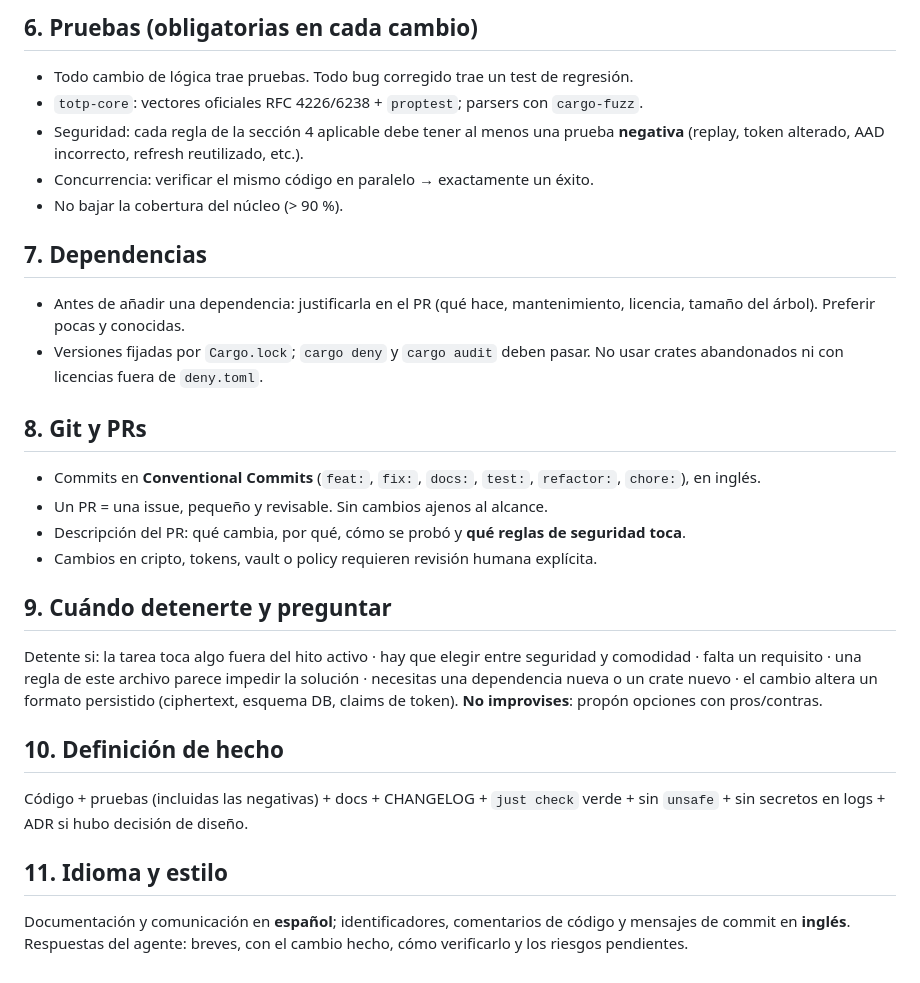
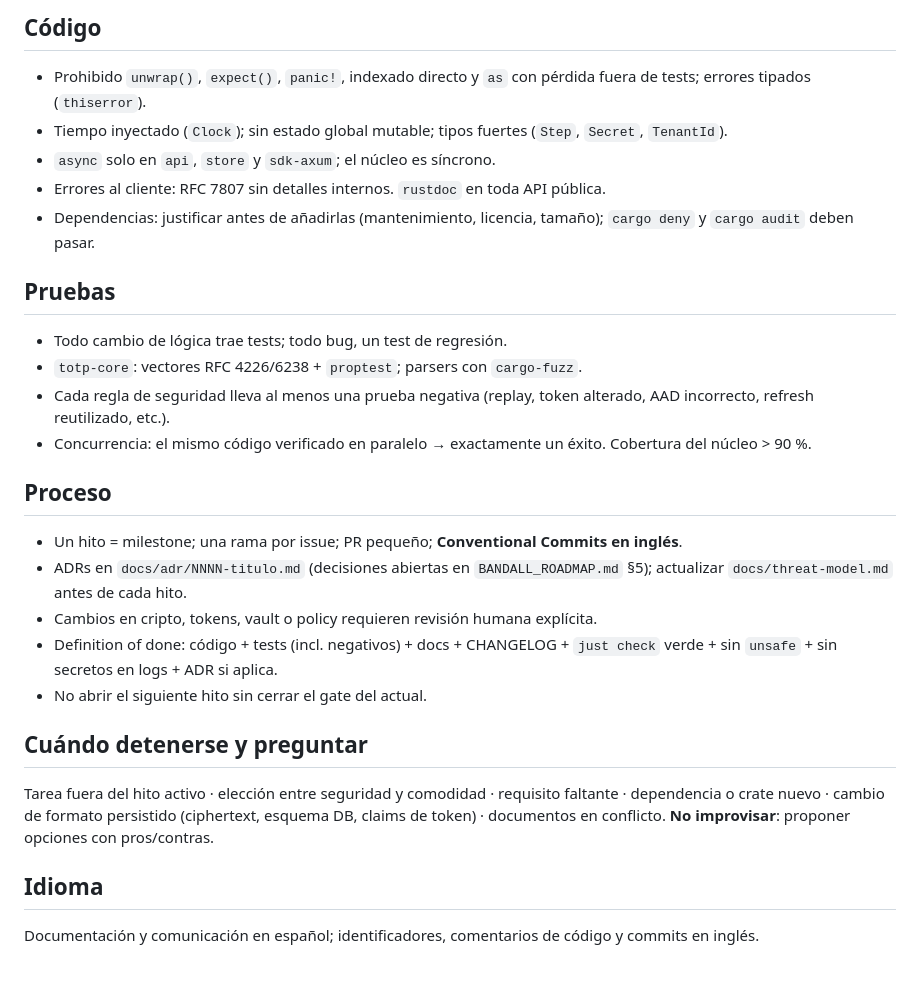
Before and after one commit to angelnereira/Band-All, a Markdown page: AGENTS.md, the part around one of its changes. Rendered like a GitHub page.

```diff
--- a/AGENTS.md
+++ b/AGENTS.md
@@ -45,26 +52,26 @@ cargo deny check && cargo audit
 
-## 6. Pruebas (obligatorias en cada cambio)
-- Todo cambio de lógica trae pruebas. Todo bug corregido trae un test de regresión.
-- `totp-core`: vectores oficiales RFC 4226/6238 + `proptest`; parsers con `cargo-fuzz`.
-- Seguridad: cada regla de la sección 4 aplicable debe tener al menos una prueba **negativa** (replay, token alterado, AAD incorrecto, refresh reutilizado, etc.).
-- Concurrencia: verificar el mismo código en paralelo → exactamente un éxito.
-- No bajar la cobertura del núcleo (> 90 %).
+## Código
+- Prohibido `unwrap()`, `expect()`, `panic!`, indexado directo y `as` con pérdida fuera de tests; errores tipados (`thiserror`).
+- Tiempo inyectado (`Clock`); sin estado global mutable; tipos fuertes (`Step`, `Secret`, `TenantId`).
+- `async` solo en `api`, `store` y `sdk-axum`; el núcleo es síncrono.
+- Errores al cliente: RFC 7807 sin detalles internos. `rustdoc` en toda API pública.
+- Dependencias: justificar antes de añadirlas (mantenimiento, licencia, tamaño); `cargo deny` y `cargo audit` deben pasar.
 
-## 7. Dependencias
-- Antes de añadir una dependencia: justificarla en el PR (qué hace, mantenimiento, licencia, tamaño del árbol). Preferir pocas y conocidas.
-- Versiones fijadas por `Cargo.lock`; `cargo deny` y `cargo audit` deben pasar. No usar crates abandonados ni con licencias fuera de `deny.toml`.
+## Pruebas
+- Todo cambio de lógica trae tests; todo bug, un test de regresión.
+- `totp-core`: vectores RFC 4226/6238 + `proptest`; parsers con `cargo-fuzz`.
+- Cada regla de seguridad lleva al menos una prueba negativa (replay, token alterado, AAD incorrecto, refresh reutilizado, etc.).
+- Concurrencia: el mismo código verificado en paralelo → exactamente un éxito. Cobertura del núcleo > 90 %.
 
-## 8. Git y PRs
-- Commits en **Conventional Commits** (`feat:`, `fix:`, `docs:`, `test:`, `refactor:`, `chore:`), en inglés.
-- Un PR = una issue, pequeño y revisable. Sin cambios ajenos al alcance.
-- Descripción del PR: qué cambia, por qué, cómo se probó y **qué reglas de seguridad toca**.
+## Proceso
+- Un hito = milestone; una rama por issue; PR pequeño; **Conventional Commits en inglés**.
+- ADRs en `docs/adr/NNNN-titulo.md` (decisiones abiertas en `BANDALL_ROADMAP.md` §5); actualizar `docs/threat-model.md` antes de cada hito.
 - Cambios en cripto, tokens, vault o policy requieren revisión humana explícita.
+- Definition of done: código + tests (incl. negativos) + docs + CHANGELOG + `just check` verde + sin `unsafe` + sin secretos en logs + ADR si aplica.
+- No abrir el siguiente hito sin cerrar el gate del actual.
 
-## 9. Cuándo detenerte y preguntar
-Detente si: la tarea toca algo fuera del hito activo · hay que elegir entre seguridad y comodidad · falta un requisito · una regla de este archivo parece impedir la solución · necesitas una dependencia nueva o un crate nuevo · el cambio altera un formato persistido (ciphertext, esquema DB, claims de token). **No improvises**: propón opciones con pros/contras.
+## Cuándo detenerse y preguntar
+Tarea fuera del hito activo · elección entre seguridad y comodidad · requisito faltante · dependencia o crate nuevo · cambio de formato persistido (ciphertext, esquema DB, claims de token) · documentos en conflicto. **No improvisar**: proponer opciones con pros/contras.
 
-## 10. Definición de hecho
-Código + pruebas (incluidas las negativas) + docs + CHANGELOG + `just check` verde + sin `unsafe` + sin secretos en logs + ADR si hubo decisión de diseño.
-
-## 11. Idioma y estilo
-Documentación y comunicación en **español**; identificadores, comentarios de código y mensajes de commit en **inglés**. Respuestas del agente: breves, con el cambio hecho, cómo verificarlo y los riesgos pendientes.
+## Idioma
+Documentación y comunicación en español; identificadores, comentarios de código y commits en inglés.
```
Also changed, not shown: other parts of AGENTS.md (+39 -32 lines).
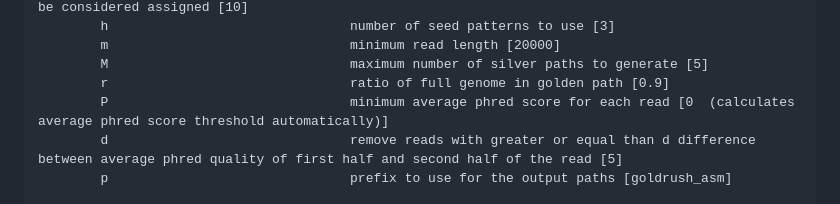
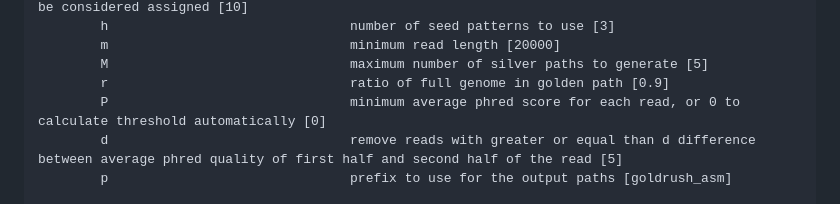
Before and after one commit to bcgsc/goldrush, a Markdown page: README.md, the part around the change. Drawn GitHub-style.

Commit message:
Update README.md
Co-authored-by: Lauren Coombe <lauren.e.coombe@gmail.com>

```diff
--- a/README.md
+++ b/README.md
@@ -66,7 +66,7 @@ goldrush run reads=reads G=gsize
         m                               minimum read length [20000]
         M                               maximum number of silver paths to generate [5]
         r                               ratio of full genome in golden path [0.9]
-        P                               minimum average phred score for each read [0  (calculates average phred score threshold automatically)]
+        P                               minimum average phred score for each read, or 0 to calculate threshold automatically [0]
         d                               remove reads with greater or equal than d difference between average phred quality of first half and second half of the read [5]
         p                               prefix to use for the output paths [goldrush_asm]
 
```
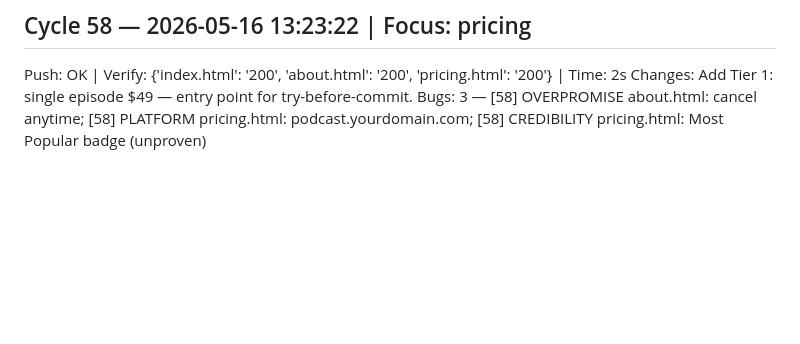
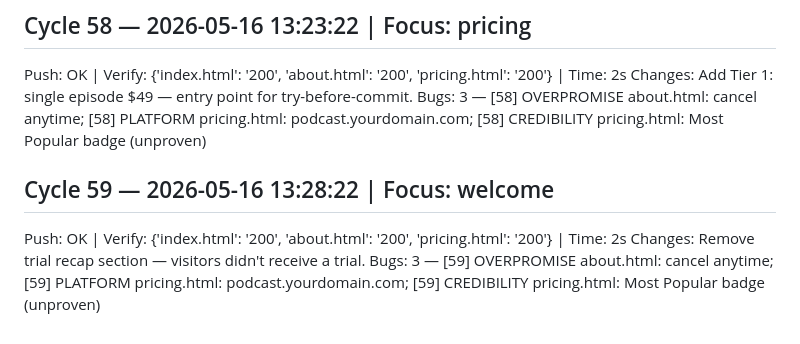
Before and after one commit to connormulligan17-ux/mulligan-podcast, a Markdown page: cycle_log.md, the part around the change. Rendered like a GitHub page; blank space fills up the shorter version.

Commit message:
Cycle 60: platform

```diff
--- a/cycle_log.md
+++ b/cycle_log.md
@@ -291,3 +291,8 @@ Bugs: 3 — [57] OVERPROMISE about.html: cancel anytime; [57] PLATFORM pricing.h
 Push: OK | Verify: {'index.html': '200', 'about.html': '200', 'pricing.html': '200'} | Time: 2s
 Changes: Add Tier 1: single episode $49 — entry point for try-before-commit.
 Bugs: 3 — [58] OVERPROMISE about.html: cancel anytime; [58] PLATFORM pricing.html: podcast.yourdomain.com; [58] CREDIBILITY pricing.html: Most Popular badge (unproven)
+
+## Cycle 59 — 2026-05-16 13:28:22 | Focus: welcome
+Push: OK | Verify: {'index.html': '200', 'about.html': '200', 'pricing.html': '200'} | Time: 2s
+Changes: Remove trial recap section — visitors didn't receive a trial.
+Bugs: 3 — [59] OVERPROMISE about.html: cancel anytime; [59] PLATFORM pricing.html: podcast.yourdomain.com; [59] CREDIBILITY pricing.html: Most Popular badge (unproven)
```
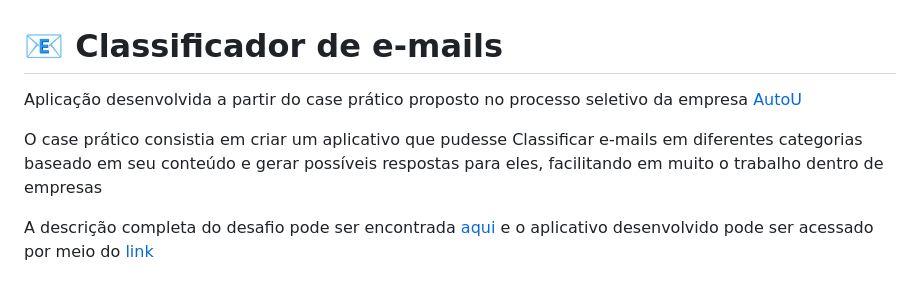
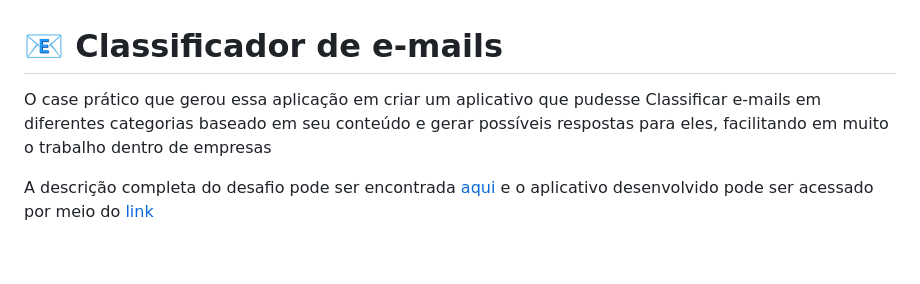
Before and after one commit to arthurhdr/classificador-de-emails, a Markdown page: README.md, the part around the change. Rendered like a GitHub page; blank space fills up the shorter version.

```diff
--- a/README.md
+++ b/README.md
@@ -1,8 +1,6 @@
 # :email: Classificador de e-mails
 
-Aplicação desenvolvida a partir do case prático proposto no processo seletivo da empresa [AutoU](https://www.autou.io/)
-
-O case prático consistia em criar um aplicativo que pudesse Classificar e-mails em diferentes categorias baseado em seu conteúdo e gerar possíveis respostas para eles, facilitando em muito o trabalho dentro de empresas
+O case prático que gerou essa aplicação em criar um aplicativo que pudesse Classificar e-mails em diferentes categorias baseado em seu conteúdo e gerar possíveis respostas para eles, facilitando em muito o trabalho dentro de empresas
 
 A descrição completa do desafio pode ser encontrada [aqui](https://autou-digital.notion.site/Case-Pr-tico-AutoU-Desenvolvimento-18836ce78e5580d0b59bcf9610b27769) e o aplicativo desenvolvido pode ser acessado por meio do  [link](https://classificador-de-emails.up.railway.app/)
 
```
★ ★ ★ ★ ★ ★ ★
Task to carry out:
Reproduce the entries above exactly. Do not include the images.

Finished task:
Before and after one commit to angelnereira/Band-All, a Markdown page: AGENTS.md, the part around one of its changes. Rendered like a GitHub page.

```diff
--- a/AGENTS.md
+++ b/AGENTS.md
@@ -45,26 +52,26 @@ cargo deny check && cargo audit
 
-## 6. Pruebas (obligatorias en cada cambio)
-- Todo cambio de lógica trae pruebas. Todo bug corregido trae un test de regresión.
-- `totp-core`: vectores oficiales RFC 4226/6238 + `proptest`; parsers con `cargo-fuzz`.
-- Seguridad: cada regla de la sección 4 aplicable debe tener al menos una prueba **negativa** (replay, token alterado, AAD incorrecto, refresh reutilizado, etc.).
-- Concurrencia: verificar el mismo código en paralelo → exactamente un éxito.
-- No bajar la cobertura del núcleo (> 90 %).
+## Código
+- Prohibido `unwrap()`, `expect()`, `panic!`, indexado directo y `as` con pérdida fuera de tests; errores tipados (`thiserror`).
+- Tiempo inyectado (`Clock`); sin estado global mutable; tipos fuertes (`Step`, `Secret`, `TenantId`).
+- `async` solo en `api`, `store` y `sdk-axum`; el núcleo es síncrono.
+- Errores al cliente: RFC 7807 sin detalles internos. `rustdoc` en toda API pública.
+- Dependencias: justificar antes de añadirlas (mantenimiento, licencia, tamaño); `cargo deny` y `cargo audit` deben pasar.
 
-## 7. Dependencias
-- Antes de añadir una dependencia: justificarla en el PR (qué hace, mantenimiento, licencia, tamaño del árbol). Preferir pocas y conocidas.
-- Versiones fijadas por `Cargo.lock`; `cargo deny` y `cargo audit` deben pasar. No usar crates abandonados ni con licencias fuera de `deny.toml`.
+## Pruebas
+- Todo cambio de lógica trae tests; todo bug, un test de regresión.
+- `totp-core`: vectores RFC 4226/6238 + `proptest`; parsers con `cargo-fuzz`.
+- Cada regla de seguridad lleva al menos una prueba negativa (replay, token alterado, AAD incorrecto, refresh reutilizado, etc.).
+- Concurrencia: el mismo código verificado en paralelo → exactamente un éxito. Cobertura del núcleo > 90 %.
 
-## 8. Git y PRs
-- Commits en **Conventional Commits** (`feat:`, `fix:`, `docs:`, `test:`, `refactor:`, `chore:`), en inglés.
-- Un PR = una issue, pequeño y revisable. Sin cambios ajenos al alcance.
-- Descripción del PR: qué cambia, por qué, cómo se probó y **qué reglas de seguridad toca**.
+## Proceso
+- Un hito = milestone; una rama por issue; PR pequeño; **Conventional Commits en inglés**.
+- ADRs en `docs/adr/NNNN-titulo.md` (decisiones abiertas en `BANDALL_ROADMAP.md` §5); actualizar `docs/threat-model.md` antes de cada hito.
 - Cambios en cripto, tokens, vault o policy requieren revisión humana explícita.
+- Definition of done: código + tests (incl. negativos) + docs + CHANGELOG + `just check` verde + sin `unsafe` + sin secretos en logs + ADR si aplica.
+- No abrir el siguiente hito sin cerrar el gate del actual.
 
-## 9. Cuándo detenerte y preguntar
-Detente si: la tarea toca algo fuera del hito activo · hay que elegir entre seguridad y comodidad · falta un requisito · una regla de este archivo parece impedir la solución · necesitas una dependencia nueva o un crate nuevo · el cambio altera un formato persistido (ciphertext, esquema DB, claims de token). **No improvises**: propón opciones con pros/contras.
+## Cuándo detenerse y preguntar
+Tarea fuera del hito activo · elección entre seguridad y comodidad · requisito faltante · dependencia o crate nuevo · cambio de formato persistido (ciphertext, esquema DB, claims de token) · documentos en conflicto. **No improvisar**: proponer opciones con pros/contras.
 
-## 10. Definición de hecho
-Código + pruebas (incluidas las negativas) + docs + CHANGELOG + `just check` verde + sin `unsafe` + sin secretos en logs + ADR si hubo decisión de diseño.
-
-## 11. Idioma y estilo
-Documentación y comunicación en **español**; identificadores, comentarios de código y mensajes de commit en **inglés**. Respuestas del agente: breves, con el cambio hecho, cómo verificarlo y los riesgos pendientes.
+## Idioma
+Documentación y comunicación en español; identificadores, comentarios de código y commits en inglés.
```
Also changed, not shown: other parts of AGENTS.md (+39 -32 lines).
Before and after one commit to bcgsc/goldrush, a Markdown page: README.md, the part around the change. Drawn GitHub-style.

Commit message:
Update README.md
Co-authored-by: Lauren Coombe <lauren.e.coombe@gmail.com>

```diff
--- a/README.md
+++ b/README.md
@@ -66,7 +66,7 @@ goldrush run reads=reads G=gsize
         m                               minimum read length [20000]
         M                               maximum number of silver paths to generate [5]
         r                               ratio of full genome in golden path [0.9]
-        P                               minimum average phred score for each read [0  (calculates average phred score threshold automatically)]
+        P                               minimum average phred score for each read, or 0 to calculate threshold automatically [0]
         d                               remove reads with greater or equal than d difference between average phred quality of first half and second half of the read [5]
         p                               prefix to use for the output paths [goldrush_asm]
 
```
Before and after one commit to connormulligan17-ux/mulligan-podcast, a Markdown page: cycle_log.md, the part around the change. Rendered like a GitHub page; blank space fills up the shorter version.

Commit message:
Cycle 60: platform

```diff
--- a/cycle_log.md
+++ b/cycle_log.md
@@ -291,3 +291,8 @@ Bugs: 3 — [57] OVERPROMISE about.html: cancel anytime; [57] PLATFORM pricing.h
 Push: OK | Verify: {'index.html': '200', 'about.html': '200', 'pricing.html': '200'} | Time: 2s
 Changes: Add Tier 1: single episode $49 — entry point for try-before-commit.
 Bugs: 3 — [58] OVERPROMISE about.html: cancel anytime; [58] PLATFORM pricing.html: podcast.yourdomain.com; [58] CREDIBILITY pricing.html: Most Popular badge (unproven)
+
+## Cycle 59 — 2026-05-16 13:28:22 | Focus: welcome
+Push: OK | Verify: {'index.html': '200', 'about.html': '200', 'pricing.html': '200'} | Time: 2s
+Changes: Remove trial recap section — visitors didn't receive a trial.
+Bugs: 3 — [59] OVERPROMISE about.html: cancel anytime; [59] PLATFORM pricing.html: podcast.yourdomain.com; [59] CREDIBILITY pricing.html: Most Popular badge (unproven)
```
Before and after one commit to arthurhdr/classificador-de-emails, a Markdown page: README.md, the part around the change. Rendered like a GitHub page; blank space fills up the shorter version.

```diff
--- a/README.md
+++ b/README.md
@@ -1,8 +1,6 @@
 # :email: Classificador de e-mails
 
-Aplicação desenvolvida a partir do case prático proposto no processo seletivo da empresa [AutoU](https://www.autou.io/)
-
-O case prático consistia em criar um aplicativo que pudesse Classificar e-mails em diferentes categorias baseado em seu conteúdo e gerar possíveis respostas para eles, facilitando em muito o trabalho dentro de empresas
+O case prático que gerou essa aplicação em criar um aplicativo que pudesse Classificar e-mails em diferentes categorias baseado em seu conteúdo e gerar possíveis respostas para eles, facilitando em muito o trabalho dentro de empresas
 
 A descrição completa do desafio pode ser encontrada [aqui](https://autou-digital.notion.site/Case-Pr-tico-AutoU-Desenvolvimento-18836ce78e5580d0b59bcf9610b27769) e o aplicativo desenvolvido pode ser acessado por meio do  [link](https://classificador-de-emails.up.railway.app/)
 
```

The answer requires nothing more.